Today, the Gladie Historic Site preserves these memories. The cabin, which dates to between 1876 and 1884, was originally moved there from a location 1/4 mile away. The house is being restored and will open as an interpretive site for exhibits and presentations. Adjacent to the Gladie Historic Site is the Gladie Cultural-Environmental Learning Center, which provides information regarding the cultural heritage, unique resources, and geology of the Red River region. It also provides trail, camping, and hiking information. There are maps, passes, books, and souvenirs available, and is open seven days a week from 9 AM to 5:30 PM from spring to fall.
Finally, located along KY 77, the 900-foot one-lane Nada Tunnel was constructed as part of a logging railroad in the early 1900s. You can find more information regarding its history along with numerous photographs at Bridges & Tunnels.
Red River through the Gorge offers spectacular canoing and kayaking opportunities. It was also designated as Kentucky’s first National Wild and Scenic River. It is split into two sections: Upper and Lower. The Upper segment is for more experienced canoers as it has Class II and III rapids, while the Lower offers more tranquility and an easier time. To access the Upper portion, the put in is at KY 746 at the Spraddlin Bridge. The Lower portion starts at the concrete span below the Sky Bridge along KY 77; the take out point is at the blue steel bridge.
There are over sixty miles of hiking opportunities from the unmarked trails in the Clifty Wilderness to paved, handicap-accessible paths. Many provide access to the natural stone arches that dot the region, and to large bluffs that provide unparalleled vistas.
Highlights include the brief Chimney Top (T 235), the Hidden and Silvermine Arch Loop (T 208, T 225), Whittleton Branch and Arch Trail (T 216, T 217) and Wildcat and Swift Camp Trail Loop (T 228, T 219).
Red River Gorge and the Clifty Wilderness offers many spectular places to camp. Anyone, as long as there is a recreation permit (between 10 PM and 6 AM), can camp along the trails within these two areas only. Camping is not permitted within 300 feet of any road, within 300 feet of any developed trail, or in any picnic or parking area. Guests cannot also camp in rockshelters, at the base of any cliff.

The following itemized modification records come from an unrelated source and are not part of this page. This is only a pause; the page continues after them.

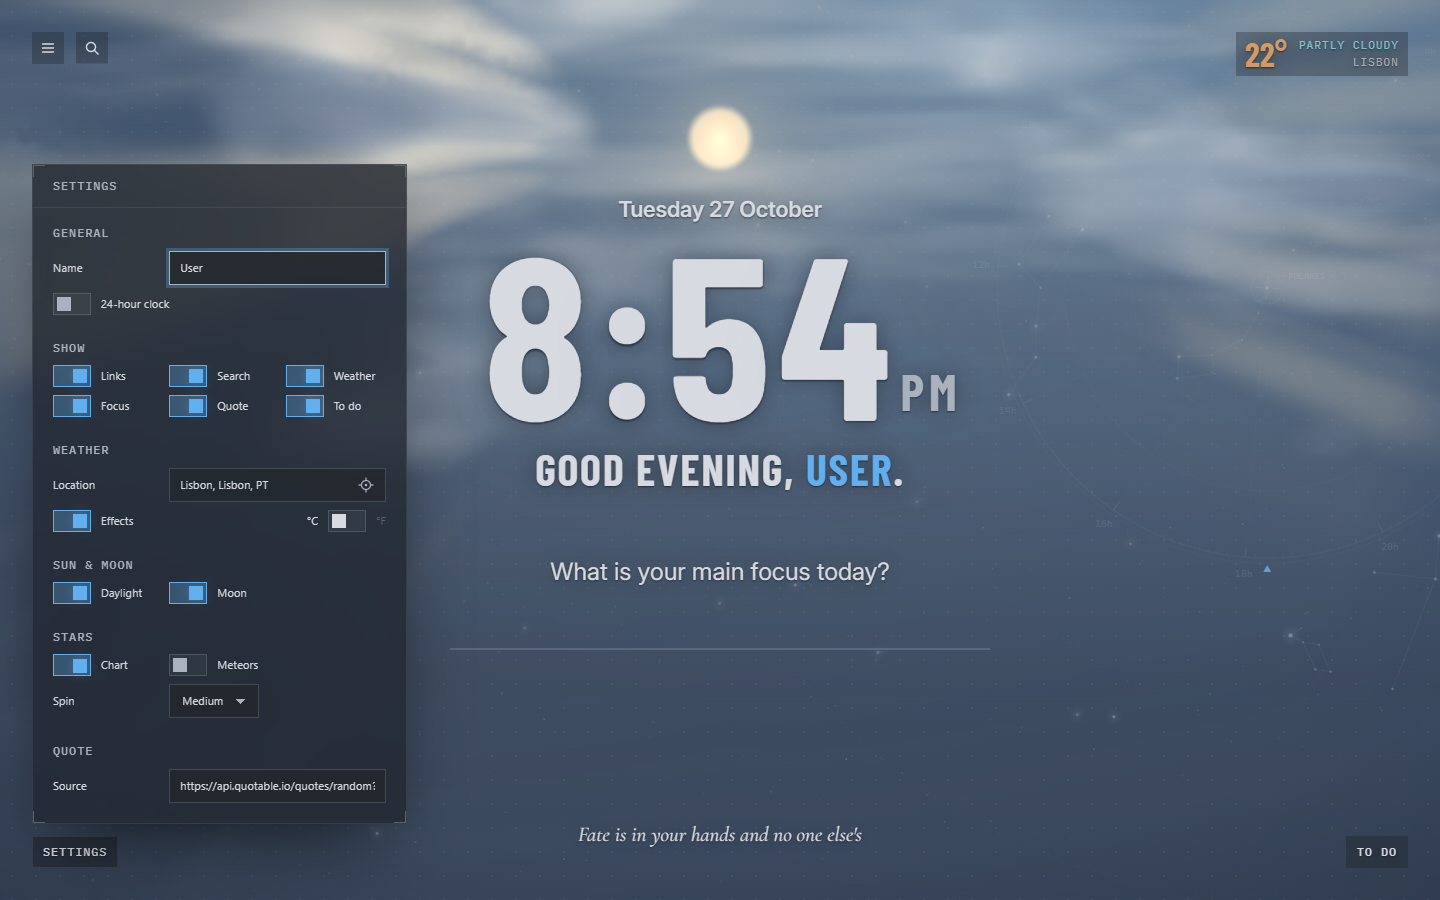
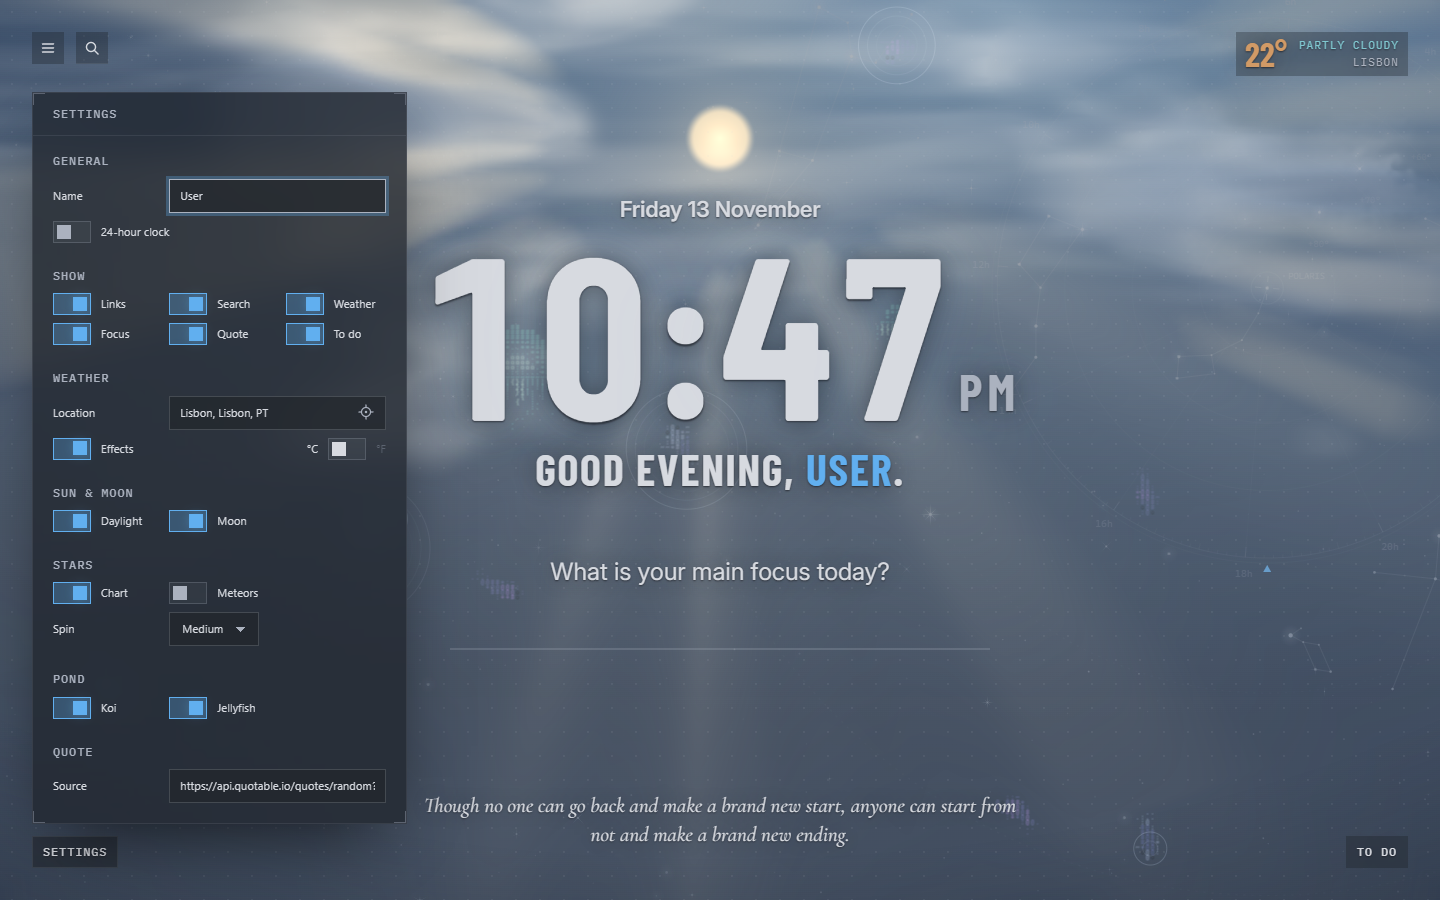
Grey overcast clouds, use only open-licensed fonts, trim comments

diff --git a/newtab/src/scene.ts b/newtab/src/scene.ts
@@ -2,7 +2,7 @@
 import { initAtmosphere, renderAtmosphere, resizeAtmosphere } from './atmosphere.js';
 import { nightness, sunPlace } from './daylight.js';
 import { moonPlace } from './moon.js';
-import { clamp, mixRGB, rgba, type RGB } from './math.js';
+import { clamp, grey, mixRGB, rgba, type RGB } from './math.js';
 import { reducedMotion } from './motion.js';
 import { onSettings, settings } from './settings.js';
 
@@ -158,19 +158,22 @@ function dayness(): number {
 }
 
 function retone(d: number): void {
-  const k = Math.round(cur.dark * 10) / 10, dd = Math.round(d * 10) / 10;
-  const key = `${k},${dd}`;
+  const k = Math.round(cur.dark * 10) / 10, dd = Math.round(d * 10) / 10, o = Math.round(overcast() * 10) / 10;
+  const key = `${k},${dd},${o}`;
   if (key === toneKey) return;
   toneKey = key;
-  lit = mixRGB(mixRGB([62, 68, 82], [196, 203, 215], dd), [88, 95, 110], k * 0.8);
-  base = mixRGB(mixRGB([30, 34, 41], [122, 133, 152], dd), [38, 42, 50], k * 0.85);
+  lit = grey(mixRGB(mixRGB([62, 68, 82], [196, 203, 215], dd), [88, 95, 110], k * 0.8), o * 0.85);
+  base = grey(mixRGB(mixRGB([30, 34, 41], [122, 133, 152], dd), [38, 42, 50], k * 0.85), o * 0.85);
   fogCol = mixRGB([80, 86, 100], [168, 176, 190], dd);
   for (const b of bands) b.sprite = fogSprite(b.w, fogCol);
 }
 
+/** How fully the sky is clouded over, which greys the clouds. */
+const overcast = (): number => clamp((cur.cover - 0.7) / 0.3);
+
 /** Overcast deck: a flat sheet of cloud color that hides the stars and dims the sky. */
-function drawDeck(): void {
-  const a = clamp((cur.cover - 0.45) * 1.8) * (0.4 + 0.25 * cur.dark);
+function drawDeck(d: number): void {
+  const a = clamp((cur.cover - 0.45) * 1.8) * (0.4 + 0.25 * cur.dark + 0.3 * overcast() * d);
   if (a <= 0.005) return;
   const g = ctx.createLinearGradient(0, 0, 0, h);
   g.addColorStop(0, rgba(base, a));
@@ -204,7 +207,6 @@ function drawRain(dt: number, d: number): void {
   if (!n) return;
   const col: RGB = mixRGB([150, 165, 190], [200, 215, 235], d);
   const lenScale = 0.55 + 0.45 * cur.rain;
-  // Three depth buckets, one stroke each.
   for (const [lo, hi, width, alpha] of [[0, 0.5, 0.7, 0.1], [0.5, 0.8, 0.9, 0.17], [0.8, 1.01, 1.1, 0.26]] as const) {
     ctx.beginPath();
     for (let i = 0; i < n; i++) {
@@ -351,7 +353,7 @@ function frame(t: number, dt: number): void {
 
   ctx.setTransform(dpr, 0, 0, dpr, 0, 0);
   ctx.clearRect(0, 0, w, h);
-  drawDeck();
+  drawDeck(d);
   drawFog(dt);
   drawStorm(t, dt);
   const sun = sunPlace();
@@ -446,7 +448,7 @@ export function initScene(): void {
   new MutationObserver(redraw).observe(time, { childList: true, subtree: true, characterData: true });
   const sizes = new ResizeObserver(redraw);
   for (const el of time.parentElement!.children) sizes.observe(el);
-  // fonts arrive after first paint; redraw when each batch lands
+  // Fonts arrive after first paint, which moves the digits.
   document.fonts.addEventListener('loadingdone', redraw);
   void document.fonts.ready.then(redraw);
   // With no weather to animate the loop stops; the sun still moves, so redraw once a minute.

diff --git a/newtab/src/atmosphere.ts b/newtab/src/atmosphere.ts
@@ -1,5 +1,5 @@
 // The sun, clouds and god rays in WebGL2: three cloud inks in a stable-fluids simulation, lit by sunlight marched through them.
-import { clamp, mixRGB } from './math.js';
+import { clamp, grey, mixRGB } from './math.js';
 import { MASK_SCALE, textMask } from './text-mask.js';
 
 export interface AtmosphereInput {
@@ -492,7 +492,6 @@ export function renderAtmosphere(dt: number, p: AtmosphereInput): void {
   if (!gl) return;
   const cloudy = p.cover >= 0.005;
   const sunVis = clamp((p.sun.elev + 1.5) / 3) * p.sun.vis * p.day;
-  // Rays come from the sun while it shows, otherwise from the moon.
   const bySun = sunVis > SUN_VISIBLE;
   const rayVis = bySun ? sunVis : p.moon.vis * MOON_RAYS;
   const shining = rayVis > SUN_VISIBLE;
@@ -530,9 +529,10 @@ export function renderAtmosphere(dt: number, p: AtmosphereInput): void {
     pass('rays', rays, { uSource: dye.read, uMask: mask, uMaskScale: MASK_SCALE, uSun: from, uRes: res, uCloudOn: cloudOn });
     pass('beams', beams, { uRays: rays, uSun: from, uRes: res });
   }
-  const lit = mixRGB(mixRGB([0.36, 0.39, 0.45], [0.95, 0.96, 0.98], p.day), [0.62, 0.65, 0.7], p.dark * 0.6);
-  const shade = mixRGB(mixRGB([0.16, 0.18, 0.22], [0.58, 0.62, 0.69], p.day), [0.3, 0.32, 0.37], p.dark * 0.7);
-  const low = mixRGB(mixRGB([0.2, 0.22, 0.27], [0.7, 0.74, 0.8], p.day), [0.34, 0.36, 0.41], p.dark * 0.7);
+  const overcast = clamp((p.cover - 0.7) / 0.3) * 0.85;
+  const lit = grey(mixRGB(mixRGB([0.36, 0.39, 0.45], [0.95, 0.96, 0.98], p.day), [0.62, 0.65, 0.7], p.dark * 0.6), overcast);
+  const shade = grey(mixRGB(mixRGB([0.16, 0.18, 0.22], [0.58, 0.62, 0.69], p.day), [0.3, 0.32, 0.37], p.dark * 0.7), overcast);
+  const low = grey(mixRGB(mixRGB([0.2, 0.22, 0.27], [0.7, 0.74, 0.8], p.day), [0.34, 0.36, 0.41], p.dark * 0.7), overcast);
   pass('display', null, {
     uSource: dye.read, uBeams: beams, uLight: light, uSun: sun, uRes: res, uSunR: sunR, uSunCol: sunCol, uSunVis: sunVis,
     uRayStrength: shining ? rayVis : 0, uRayCol: bySun ? sunCol : MOON_COL, uCloudOn: cloudOn,
@@ -567,7 +567,6 @@ export function initAtmosphere(el: HTMLCanvasElement, shadow?: HTMLElement): voi
   gl.texParameteri(gl.TEXTURE_2D, gl.TEXTURE_MIN_FILTER, gl.LINEAR_MIPMAP_LINEAR);
   gl.texParameteri(gl.TEXTURE_2D, gl.TEXTURE_WRAP_S, gl.CLAMP_TO_EDGE);
   gl.texParameteri(gl.TEXTURE_2D, gl.TEXTURE_WRAP_T, gl.CLAMP_TO_EDGE);
-  // Empty until the text is first drawn.
   gl.texImage2D(gl.TEXTURE_2D, 0, gl.RGBA, 1, 1, 0, gl.RGBA, gl.UNSIGNED_BYTE, new Uint8Array(4));
   resizeAtmosphere();
   addEventListener('pointermove', (e) => {

diff --git a/newtab/src/math.ts b/newtab/src/math.ts
@@ -7,6 +7,11 @@ export const DAY_MS = 86_400_000;
 export const clamp = (v: number, lo = 0, hi = 1): number => Math.min(hi, Math.max(lo, v));
 export const lerp = (a: number, b: number, t: number): number => a + (b - a) * t;
 export const mixRGB = (a: RGB, b: RGB, t: number): RGB => [lerp(a[0], b[0], t), lerp(a[1], b[1], t), lerp(a[2], b[2], t)];
+/** c moved toward the grey of the same luminance by t. */
+export const grey = (c: RGB, t: number): RGB => {
+  const y = 0.2126 * c[0] + 0.7152 * c[1] + 0.0722 * c[2];
+  return mixRGB(c, [y, y, y], t);
+};
 export const hex = (h: string): RGB => [1, 3, 5].map((i) => parseInt(h.slice(i, i + 2), 16)) as RGB;
 export const rgb = (c: RGB): string => `rgb(${c.map(Math.round).join(', ')})`;
 export const rgba = (c: RGB, a: number): string => `rgba(${c.map(Math.round).join(', ')}, ${a})`;

diff --git a/newtab/src/settings-form.ts b/newtab/src/settings-form.ts
@@ -9,7 +9,6 @@ export function initSettingsForm(): void {
   const status = $('place-status');
 
   onSettings((s) => {
-    // Don't overwrite a field while it's being typed in.
     if (document.activeElement !== field('name')) field('name').value = s.name;
     if (document.activeElement !== field('place')) field('place').value = s.place?.name ?? '';
     if (document.activeElement !== field('quoteApi')) field('quoteApi').value = s.quoteApi;

diff --git a/newtab/newtab.css b/newtab/newtab.css
@@ -185,9 +185,8 @@ body::after {
 }
 .center > * { pointer-events: auto; }
 
-/* The date set as Apple's lock screen does: SF Pro where installed, otherwise Inter; semibold, sentence case. */
 .date {
-  font-family: "SF Pro Display", -apple-system, "Inter", system-ui, sans-serif;
+  font-family: var(--font-body);
   font-optical-sizing: auto;
   color: var(--ink);
   margin: 0 0 var(--s-2);

diff --git a/newtab/src/focus.ts b/newtab/src/focus.ts
@@ -15,7 +15,6 @@ const done = $<HTMLInputElement>('focus-done');
 let focus: Focus | null = null;
 
 function render(): void {
-  // Yesterday's focus doesn't carry over.
   const current = focus && focus.day === today() ? focus : null;
   form.hidden = !!current;
   box.hidden = !current;

diff --git a/README.md b/README.md
@@ -168,4 +168,5 @@ The browser draws the frame image about 16px above the tab strip, so drawing sta
 - **Weather:** [Open-Meteo](https://open-meteo.com), no API key needed.
 - **Location:** from the browser, checked every 6 hours, and named with BigDataCloud's reverse geocoding. A city entered in Settings replaces it until you click the location button.
 - **Quotes:** from a [Quotable](https://github.com/lukepeavey/quotable)-compatible API, cached for the day. Quotable's public server has been offline since September 2024, so quotes come from the bundled list unless you set another source.
+- **Fonts:** [Inter](https://github.com/rsms/inter), [Barlow Condensed](https://github.com/jpt/barlow), [IBM Plex Mono](https://github.com/IBM/plex) and [Cormorant Garamond](https://github.com/CatharsisFonts/Cormorant), loaded from Google Fonts. All are under the SIL Open Font License 1.1.
 - **Bundled quotes:** `newtab/data/quotes.json` has 1,581 quotes from [dwyl/quotes](https://github.com/dwyl/quotes) (GPL-2.0), [inspirational-quotes](https://github.com/vinitshahdeo/inspirational-quotes) (MIT) and [DummyJSON](https://github.com/Ovi/DummyJSON) (MIT). Licenses are in `newtab/data/licenses/`. Because one source is GPL-2.0, the quote file is distributed under GPL-2.0.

Koomer Ridge Campground
A U.S. Fee Area that has trailer and tent spaces, vault toilets, fire grills, lantern posts, drinking water, picnic tables, and an amphitheater, sites are on a “first-come, first-served” basis. The campground is in operation from mid-April to the end of October. Tent sites, however, remain open year-round although no water is available. The Hidden Arch Trail (T 208), Silvermine Arch Trail (T 225), and the Cliff Trail (T 206) can be accessed from the grounds. Koomer Ridge can be accessed via KY 15 between Slade and Pine Ridge.
Middle Fork & Whittleton Campground
Actually located just outside of the Gorge at Natural Bridge, these two campgrounds are located near KY 11. There are 82 sites total with utilities (most hookups have been removed) and 12 primitive sites.
These are located along Forest Road 10 (Chimney Top Rock Road) and offer a limited number of “first-come, first-serve” spots. The first campground is located just off of the road on the Rough Trail (T 221), while the other is located closer to Princess Arch (T 233) and Chimney Top Rock (T 235). Another campground is located on Forest Road 9B (East Fork Indian Creek Road).
- Brown, Katherine Tandy. “Rockin’ in the Gorge.” The Lane Report June 2007: 48.